Ironman: 10 common race day mistakes
Ironman racing is a long day and that means a lot can go wrong. But it doesn’t have to if you have a methodical approach. Phil Jarvis, head triathlon coach at aerobicmonster.co.uk, points out the pitfalls we all should avoid.
3. Wrong race kit
Pack and wear the correct kit, and you’ll not give it a second thought, make a bad choice and it could jeopardise your race and even be a serious health risk. The here is to take note of the race conditions and your goals and plan accordingly. For Ironman the key focus should be comfort. It’s all very well wearing that shiny new aero helmet, but if it’s a hot day those extra few seconds saved through lowered wind resistance will be nothing compared to the time lost as you over heat.
Go through your race step-by-step. Is your wetsuit suitable for the swim, will you need a thicker neoprene cap? On to the bike, will you be content in a tri-suit for 112 miles, or would padded cycling shorts work better? Layering can be your chief weapon here. You may be cold on exiting the water in the early morning, but warm up through the day. Once into T2, dress appropriately for running a marathon, and importantly make sure you have comfortable footwear. The best way to make sure you don’t miss anything is to follow our checklist (here) - and check the weather forecast!

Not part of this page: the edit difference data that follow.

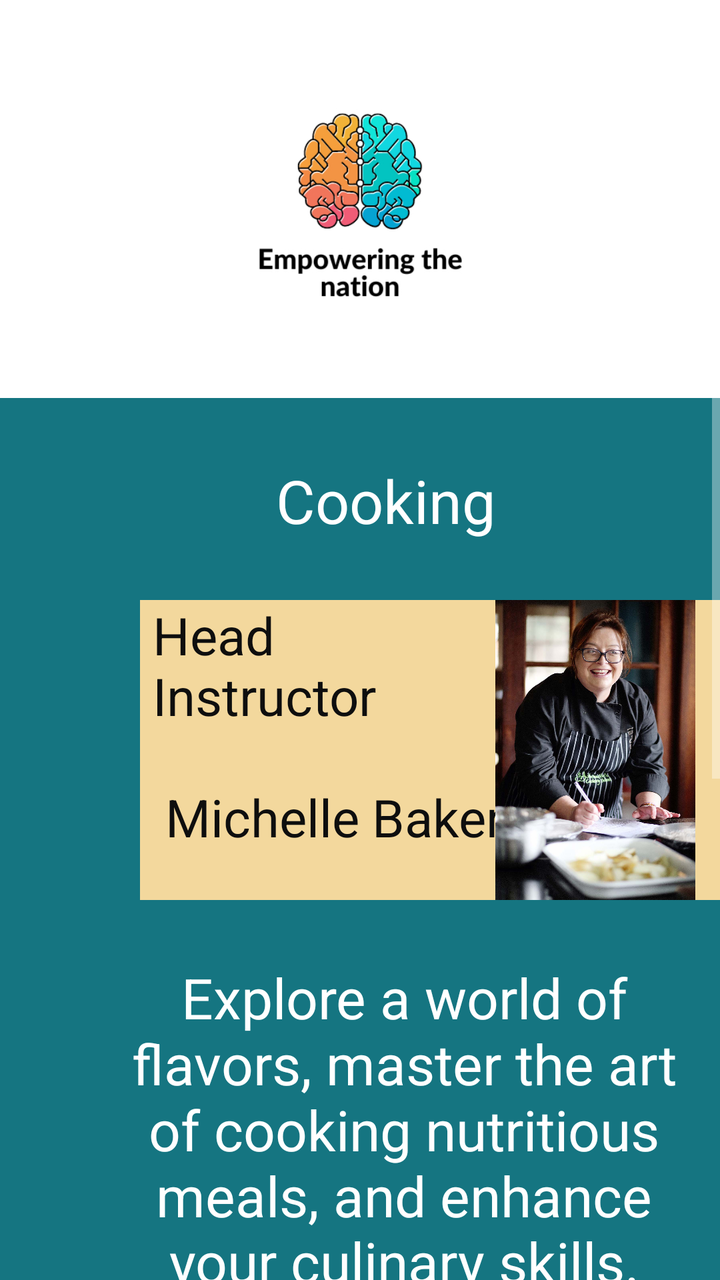
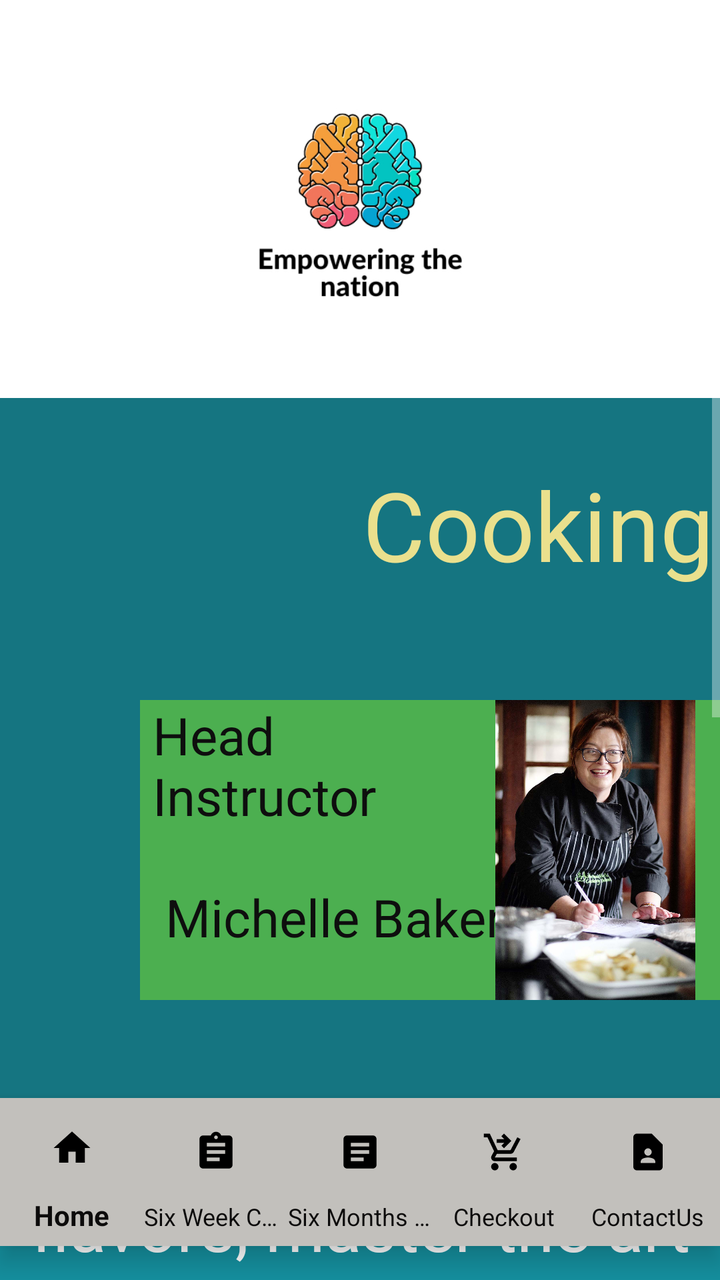

The first picture is an Android layout as it rendered before a commit; the second is the same layout after the commit. The layout source and the unified diff follow.
<!-- AndroidManifest.xml: application theme Theme.AppCompat -->
<!-- res/layout/activity_cooking.xml -->
<?xml version="1.0" encoding="utf-8"?>
<ScrollView xmlns:android="http://schemas.android.com/apk/res/android"
    xmlns:app="http://schemas.android.com/apk/res-auto"
    xmlns:tools="http://schemas.android.com/tools"
    android:id="@+id/scrollView2"
    android:layout_width="match_parent"
    android:layout_height="match_parent"
    android:background="#97E4E9"
    android:fillViewport="true"
    app:layout_constraintBottom_toBottomOf="parent"
    app:layout_constraintEnd_toEndOf="parent"
    app:layout_constraintHorizontal_bias="0.0"
    app:layout_constraintStart_toStartOf="parent"
    app:layout_constraintTop_toTopOf="parent"
    app:layout_constraintVertical_bias="1.0">
    <RelativeLayout
        android:layout_width="match_parent"
        android:layout_height="match_parent"
        android:background="#FFFFFF"
        tools:context=".Cooking">


        <FrameLayout
            android:id="@+id/container"
            android:layout_width="match_parent"
            android:layout_height="match_parent"
            android:background="#157581">


            <ImageView
                android:id="@+id/imageViewL3"
                android:layout_width="match_parent"
                android:layout_height="199dp"
                android:layout_gravity="top"
                android:background="#FFFFFF"
                android:contentDescription="TODO"
                app:srcCompat="@drawable/thumbnail_img_7280" />

            <TextView
                android:id="@+id/textViewCooking"
                android:layout_width="301dp"
                android:layout_height="59dp"
                android:layout_marginLeft="50dp"
                android:layout_marginTop="230dp"
                android:text="            Cooking"
                android:textColor="#FFFFFF"
                android:textSize="30sp" />

            <TextView
                android:id="@+id/textViewText1"
                android:layout_width="304dp"
                android:layout_height="wrap_content"
                android:layout_marginLeft="50dp"
                android:layout_marginTop="480dp"

                android:text="Explore a world of flavors, master the art of cooking nutritious meals, and enhance your culinary skills."
                android:textAlignment="center"
                android:textColor="#FFFFFF"
                android:textSize="28sp" />

            <ImageView
                android:id="@+id/imageViewCooking"
                android:layout_width="200dp"
                android:layout_height="180dp"
                android:layout_marginLeft="100dp"
                android:layout_marginTop="650dp"
                app:srcCompat="@drawable/mealprep" />

            <TextView
                android:id="@+id/textViewText2"
                android:layout_width="340dp"
                android:layout_height="150dp"
                android:layout_marginLeft="70dp"
                android:layout_marginTop="300dp"
                android:background="#f3d89d"
                android:text=" Head\n Instructor \n \n  Michelle Baker"
                android:textAlignment="textStart"
                android:textColor="#0E0E0E"
                android:textSize="26sp" />

            <ImageView
                android:id="@+id/imageViewMichelle"
                android:layout_width="wrap_content"
                android:layout_height="150dp"
                android:layout_marginLeft="235dp"
                android:layout_marginTop="300dp"
                app:srcCompat="@drawable/michelle_baker_chef1_" />

            <TextView
                android:id="@+id/textViewText3"
                android:layout_width="228dp"
                android:layout_height="82dp"
                android:layout_marginLeft="80dp"
                android:layout_marginTop="850dp"
                android:text="Fees: \nR750"
                android:textAlignment="center"
                android:textColor="#FFFFFF"
                android:textSize="32sp" />

            <Button
                android:id="@+id/buttonBookNow"
                android:layout_width="200dp"
                android:layout_height="92dp"
                android:layout_marginLeft="90dp"
                android:layout_marginTop="960dp"
                android:text="Book Now!"
                android:textColor="#4CAF50"
                android:textSize="24sp" />


        </FrameLayout>

        <com.google.android.material.bottomnavigation.BottomNavigationView
            android:id="@+id/bottomNav"
            android:layout_width="match_parent"
            android:layout_height="60dp"
            android:layout_alignParentBottom="true"
            android:layout_marginBottom="20dp"
            android:background="#FF9800"
            android:scrollIndicators="left"
            app:itemTextColor="#0C0B0B"
            app:layout_constraintBottom_toBottomOf="parent"
            app:layout_constraintEnd_toEndOf="parent"
            app:layout_constraintHorizontal_bias="0.5"
            app:layout_constraintStart_toStartOf="parent"
            app:menu="@menu/nav_menu" />
    </RelativeLayout>

</ScrollView>
<!-- resources referenced by this layout -->
<resources>
  <!-- drawable mealprep: jpg bitmap (drawable, 148352 bytes) -->
  <!-- drawable michelle_baker_chef1_: jpg bitmap (drawable, 149264 bytes) -->
  <!-- drawable thumbnail_img_7280: jpg bitmap (drawable, 73812 bytes) -->
</resources>

<!-- the commit's change to res/layout/activity_cooking.xml (unified diff, before → after) -->
@@ -1,24 +1,25 @@
 <?xml version="1.0" encoding="utf-8"?>
-<ScrollView xmlns:android="http://schemas.android.com/apk/res/android"
+<RelativeLayout xmlns:android="http://schemas.android.com/apk/res/android"
     xmlns:app="http://schemas.android.com/apk/res-auto"
     xmlns:tools="http://schemas.android.com/tools"
-    android:id="@+id/scrollView2"
     android:layout_width="match_parent"
     android:layout_height="match_parent"
-    android:background="#97E4E9"
-    android:fillViewport="true"
-    app:layout_constraintBottom_toBottomOf="parent"
-    app:layout_constraintEnd_toEndOf="parent"
-    app:layout_constraintHorizontal_bias="0.0"
-    app:layout_constraintStart_toStartOf="parent"
-    app:layout_constraintTop_toTopOf="parent"
-    app:layout_constraintVertical_bias="1.0">
-    <RelativeLayout
+    android:background="#FFFFFF"
+    tools:context=".Cooking">
+
+
+    <ScrollView
+        android:id="@+id/scrollView2"
         android:layout_width="match_parent"
         android:layout_height="match_parent"
-        android:background="#FFFFFF"
-        tools:context=".Cooking">
-
+        android:background="#97E4E9"
+        android:fillViewport="true"
+        app:layout_constraintBottom_toBottomOf="parent"
+        app:layout_constraintEnd_toEndOf="parent"
+        app:layout_constraintHorizontal_bias="0.0"
+        app:layout_constraintStart_toStartOf="parent"
+        app:layout_constraintTop_toTopOf="parent"
+        app:layout_constraintVertical_bias="1.0">
 
         <FrameLayout
             android:id="@+id/container"
@@ -38,32 +39,31 @@
 
             <TextView
                 android:id="@+id/textViewCooking"
-                android:layout_width="301dp"
-                android:layout_height="59dp"
-                android:layout_marginLeft="50dp"
+                android:layout_width="394dp"
+                android:layout_height="114dp"
                 android:layout_marginTop="230dp"
                 android:text="            Cooking"
-                android:textColor="#FFFFFF"
-                android:textSize="30sp" />
+                android:textAlignment="center"
+                android:textColor="#EAE08D"
+                android:textSize="48sp" />
 
             <TextView
                 android:id="@+id/textViewText1"
-                android:layout_width="304dp"
-                android:layout_height="wrap_content"
-                android:layout_marginLeft="50dp"
-                android:layout_marginTop="480dp"
-
+                android:layout_width="wrap_content"
+                android:layout_height="195dp"
+                android:layout_marginTop="550dp"
+                android:background="#15909F"
                 android:text="Explore a world of flavors, master the art of cooking nutritious meals, and enhance your culinary skills."
                 android:textAlignment="center"
                 android:textColor="#FFFFFF"
-                android:textSize="28sp" />
+                android:textSize="34sp" />
 
             <ImageView
                 android:id="@+id/imageViewCooking"
-                android:layout_width="200dp"
+                android:layout_width="257dp"
                 android:layout_height="180dp"
                 android:layout_marginLeft="100dp"
-                android:layout_marginTop="650dp"
+                android:layout_marginTop="750dp"
                 app:srcCompat="@drawable/mealprep" />
 
             <TextView
@@ -71,8 +71,8 @@
                 android:layout_width="340dp"
                 android:layout_height="150dp"
                 android:layout_marginLeft="70dp"
-                android:layout_marginTop="300dp"
-                android:background="#f3d89d"
+                android:layout_marginTop="350dp"
+                android:background="#4CAF50"
                 android:text=" Head\n Instructor \n \n  Michelle Baker"
                 android:textAlignment="textStart"
                 android:textColor="#0E0E0E"
@@ -83,15 +83,15 @@
                 android:layout_width="wrap_content"
                 android:layout_height="150dp"
                 android:layout_marginLeft="235dp"
-                android:layout_marginTop="300dp"
+                android:layout_marginTop="350dp"
                 app:srcCompat="@drawable/michelle_baker_chef1_" />
 
             <TextView
                 android:id="@+id/textViewText3"
-                android:layout_width="228dp"
-                android:layout_height="82dp"
-                android:layout_marginLeft="80dp"
-                android:layout_marginTop="850dp"
+                android:layout_width="match_parent"
+                android:layout_height="wrap_content"
+                android:layout_marginTop="950dp"
+                android:background="#15909F"
                 android:text="Fees: \nR750"
                 android:textAlignment="center"
                 android:textColor="#FFFFFF"
@@ -99,31 +99,33 @@
 
             <Button
                 android:id="@+id/buttonBookNow"
-                android:layout_width="200dp"
+                android:layout_width="234dp"
                 android:layout_height="92dp"
                 android:layout_marginLeft="90dp"
-                android:layout_marginTop="960dp"
+                android:layout_marginTop="1050dp"
                 android:text="Book Now!"
                 android:textColor="#4CAF50"
                 android:textSize="24sp" />
 
 
         </FrameLayout>
+    </ScrollView>
 
-        <com.google.android.material.bottomnavigation.BottomNavigationView
-            android:id="@+id/bottomNav"
-            android:layout_width="match_parent"
-            android:layout_height="60dp"
-            android:layout_alignParentBottom="true"
-            android:layout_marginBottom="20dp"
-            android:background="#FF9800"
-            android:scrollIndicators="left"
-            app:itemTextColor="#0C0B0B"
-            app:layout_constraintBottom_toBottomOf="parent"
-            app:layout_constraintEnd_toEndOf="parent"
-            app:layout_constraintHorizontal_bias="0.5"
-            app:layout_constraintStart_toStartOf="parent"
-            app:menu="@menu/nav_menu" />
-    </RelativeLayout>
-
-</ScrollView>
+    <com.google.android.material.bottomnavigation.BottomNavigationView
+        android:id="@+id/bottomNav"
+        android:layout_width="match_parent"
+        android:layout_height="74dp"
+        android:layout_alignParentBottom="true"
+        android:layout_marginBottom="17dp"
+        android:background="#c2c0bc"
+        android:scrollIndicators="left"
+        app:itemIconSize="38dp"
+        app:itemIconTint="@color/black"
+        app:itemTextColor="#0C0B0B"
+        app:labelVisibilityMode="labeled"
+        app:layout_constraintBottom_toBottomOf="parent"
+        app:layout_constraintEnd_toEndOf="parent"
+        app:layout_constraintHorizontal_bias="0.5"
+        app:layout_constraintStart_toStartOf="parent"
+        app:menu="@menu/nav_menu" />
+</RelativeLayout>
<!-- resource entries referenced after the edit -->
@@ -1,5 +1,6 @@
 <!-- resources referenced by this layout -->
 <resources>
+  <color name="black">#FF000000</color>
   <!-- drawable mealprep: jpg bitmap (drawable, 148352 bytes) -->
   <!-- drawable michelle_baker_chef1_: jpg bitmap (drawable, 149264 bytes) -->
   <!-- drawable thumbnail_img_7280: jpg bitmap (drawable, 73812 bytes) -->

4. Avoidable mechanicals
You are putting your mind, body and brake cables through intense strain – so don’t forget about the latter. There are few ways more frustrating to DNF in Ironman than suffering a mechanical, especially if it could be prevented by a quick bike check before the off. It not only lessens the risk of a chain snapping, brakes rubbing or aerobars coming loose, it also gives you peace of mind in an unnaturally tense environment in the build-up. Even if you think your bike is in tip-top condition, it’s worth double-checking - saving a few watts of power through a properly lubricated chain equates to big gains over the long distance. If you forget to check beforehand, there is usually a mechanic on site for last minute help. Finally, a common problem is either loose or completely incompatible cleats on bike shoes. It’ll be a painful pedal mashing experience if you cannot clip in.
5. Not having a Plan B
The one thing that can almost be guaranteed in Ironman is that the race will not run smoothly. From a mass swim start to running down the finish chute, there are a myriad of things that can go wrong. Staying positive is critical, but also think ‘What would I do if…’ and run through potential scenarios. Can you swim if you lose your goggles? Could you cope if the swim is ruled non-wetsuit? Can you change a puncture? Can you change a puncture when you are shivering and cold on the roadside? Do you have a strategy to switch to run-walk, or even start the marathon with run-walk, depending how you feel alighting the bike? Setting different goals is also helpful. If you only have a ambitious A goal and your time splits start to slip, your mind-set needs to be correct to salvage the race. It’s easy to see those without a contingency plan. They’ll be walking the last half of the marathon.
Phil Jarvis is head triathlon coach at aerobicmonster.co.uk